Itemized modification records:
######
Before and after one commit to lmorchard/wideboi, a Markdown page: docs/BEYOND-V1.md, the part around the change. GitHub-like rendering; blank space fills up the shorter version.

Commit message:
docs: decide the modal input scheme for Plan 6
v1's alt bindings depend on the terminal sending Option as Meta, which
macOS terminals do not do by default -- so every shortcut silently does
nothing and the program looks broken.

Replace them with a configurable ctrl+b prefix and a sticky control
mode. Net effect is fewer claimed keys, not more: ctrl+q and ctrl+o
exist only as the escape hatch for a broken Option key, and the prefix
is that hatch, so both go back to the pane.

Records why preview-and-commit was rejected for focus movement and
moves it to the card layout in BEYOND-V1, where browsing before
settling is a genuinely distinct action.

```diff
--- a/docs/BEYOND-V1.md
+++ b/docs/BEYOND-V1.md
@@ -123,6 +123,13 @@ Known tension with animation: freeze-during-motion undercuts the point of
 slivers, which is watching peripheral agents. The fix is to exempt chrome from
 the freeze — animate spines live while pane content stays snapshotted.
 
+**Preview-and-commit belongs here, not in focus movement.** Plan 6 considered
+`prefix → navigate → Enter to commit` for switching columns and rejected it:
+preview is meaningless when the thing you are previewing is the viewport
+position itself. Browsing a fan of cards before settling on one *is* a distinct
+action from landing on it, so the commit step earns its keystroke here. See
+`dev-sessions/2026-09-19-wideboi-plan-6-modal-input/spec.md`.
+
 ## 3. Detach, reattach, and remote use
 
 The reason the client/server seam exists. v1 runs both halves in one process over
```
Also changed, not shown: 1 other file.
######
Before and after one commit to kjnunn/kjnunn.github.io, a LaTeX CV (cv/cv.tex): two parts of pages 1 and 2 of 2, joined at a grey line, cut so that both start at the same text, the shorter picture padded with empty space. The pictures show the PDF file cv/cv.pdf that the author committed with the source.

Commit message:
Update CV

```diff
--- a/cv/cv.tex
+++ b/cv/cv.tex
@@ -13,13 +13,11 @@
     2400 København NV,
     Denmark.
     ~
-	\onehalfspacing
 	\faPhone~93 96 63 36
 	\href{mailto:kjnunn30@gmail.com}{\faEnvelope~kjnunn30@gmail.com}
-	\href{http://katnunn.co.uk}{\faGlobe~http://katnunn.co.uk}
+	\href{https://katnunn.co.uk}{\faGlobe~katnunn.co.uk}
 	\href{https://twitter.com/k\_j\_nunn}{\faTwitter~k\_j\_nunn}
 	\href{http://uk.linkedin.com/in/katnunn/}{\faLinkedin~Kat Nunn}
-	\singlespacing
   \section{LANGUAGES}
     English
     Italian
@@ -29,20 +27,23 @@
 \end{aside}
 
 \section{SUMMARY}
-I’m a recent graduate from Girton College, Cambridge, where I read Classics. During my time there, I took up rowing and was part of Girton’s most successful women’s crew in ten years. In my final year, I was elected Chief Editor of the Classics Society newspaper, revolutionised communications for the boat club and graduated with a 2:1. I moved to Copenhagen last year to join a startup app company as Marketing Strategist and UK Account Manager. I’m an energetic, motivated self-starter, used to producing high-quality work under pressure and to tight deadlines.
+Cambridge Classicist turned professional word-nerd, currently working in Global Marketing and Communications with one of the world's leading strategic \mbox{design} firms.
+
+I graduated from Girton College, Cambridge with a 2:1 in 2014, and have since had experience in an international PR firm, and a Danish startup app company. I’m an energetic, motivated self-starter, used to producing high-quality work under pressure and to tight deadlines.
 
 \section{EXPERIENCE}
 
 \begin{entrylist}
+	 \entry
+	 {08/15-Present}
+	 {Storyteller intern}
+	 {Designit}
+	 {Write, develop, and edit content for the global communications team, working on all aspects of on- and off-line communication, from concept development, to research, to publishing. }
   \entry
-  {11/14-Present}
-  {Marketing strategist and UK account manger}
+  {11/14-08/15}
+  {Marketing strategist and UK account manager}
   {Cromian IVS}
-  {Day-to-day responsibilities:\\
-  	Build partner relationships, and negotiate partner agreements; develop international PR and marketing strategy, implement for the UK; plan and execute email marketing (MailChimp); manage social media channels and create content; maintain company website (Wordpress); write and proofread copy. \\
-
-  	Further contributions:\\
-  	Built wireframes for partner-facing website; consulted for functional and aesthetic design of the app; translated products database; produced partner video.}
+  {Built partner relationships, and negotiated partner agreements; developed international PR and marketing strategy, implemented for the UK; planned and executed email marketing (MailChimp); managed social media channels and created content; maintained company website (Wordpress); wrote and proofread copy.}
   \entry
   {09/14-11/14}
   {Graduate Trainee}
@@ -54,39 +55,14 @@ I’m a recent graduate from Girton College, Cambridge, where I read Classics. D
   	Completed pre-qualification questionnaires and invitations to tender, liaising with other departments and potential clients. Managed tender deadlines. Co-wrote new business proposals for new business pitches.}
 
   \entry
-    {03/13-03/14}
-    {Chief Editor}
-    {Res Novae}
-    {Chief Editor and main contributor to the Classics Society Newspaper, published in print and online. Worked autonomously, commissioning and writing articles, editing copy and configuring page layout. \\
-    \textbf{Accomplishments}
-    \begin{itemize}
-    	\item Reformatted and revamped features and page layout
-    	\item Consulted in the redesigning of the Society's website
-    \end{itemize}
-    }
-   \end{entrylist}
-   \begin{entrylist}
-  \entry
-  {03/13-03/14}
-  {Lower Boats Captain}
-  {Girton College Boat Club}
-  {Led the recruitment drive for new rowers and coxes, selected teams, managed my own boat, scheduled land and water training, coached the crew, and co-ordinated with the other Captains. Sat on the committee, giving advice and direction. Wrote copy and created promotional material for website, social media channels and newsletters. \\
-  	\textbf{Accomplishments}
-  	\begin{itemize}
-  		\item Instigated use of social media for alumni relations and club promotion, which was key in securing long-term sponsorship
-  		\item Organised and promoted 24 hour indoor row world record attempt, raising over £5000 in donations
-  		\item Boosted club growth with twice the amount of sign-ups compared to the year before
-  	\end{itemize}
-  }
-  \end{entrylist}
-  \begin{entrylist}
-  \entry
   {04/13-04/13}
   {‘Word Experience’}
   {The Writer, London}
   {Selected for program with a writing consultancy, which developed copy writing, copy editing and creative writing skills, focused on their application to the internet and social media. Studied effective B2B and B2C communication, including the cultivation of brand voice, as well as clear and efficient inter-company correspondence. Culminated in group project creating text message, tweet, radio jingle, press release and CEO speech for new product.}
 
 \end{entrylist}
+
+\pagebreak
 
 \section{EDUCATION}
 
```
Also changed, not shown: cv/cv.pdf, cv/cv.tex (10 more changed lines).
######
## [Directions for this task]
Reproduce only the lines above spanning from the line containing "Before and after one commit to lmorchard/wideboi, a" through the line containing "docs: decide the", word for word.

## [Solution]
Before and after one commit to lmorchard/wideboi, a Markdown page: docs/BEYOND-V1.md, the part around the change. GitHub-like rendering; blank space fills up the shorter version.

Commit message:
docs: decide the modal input scheme for Plan 6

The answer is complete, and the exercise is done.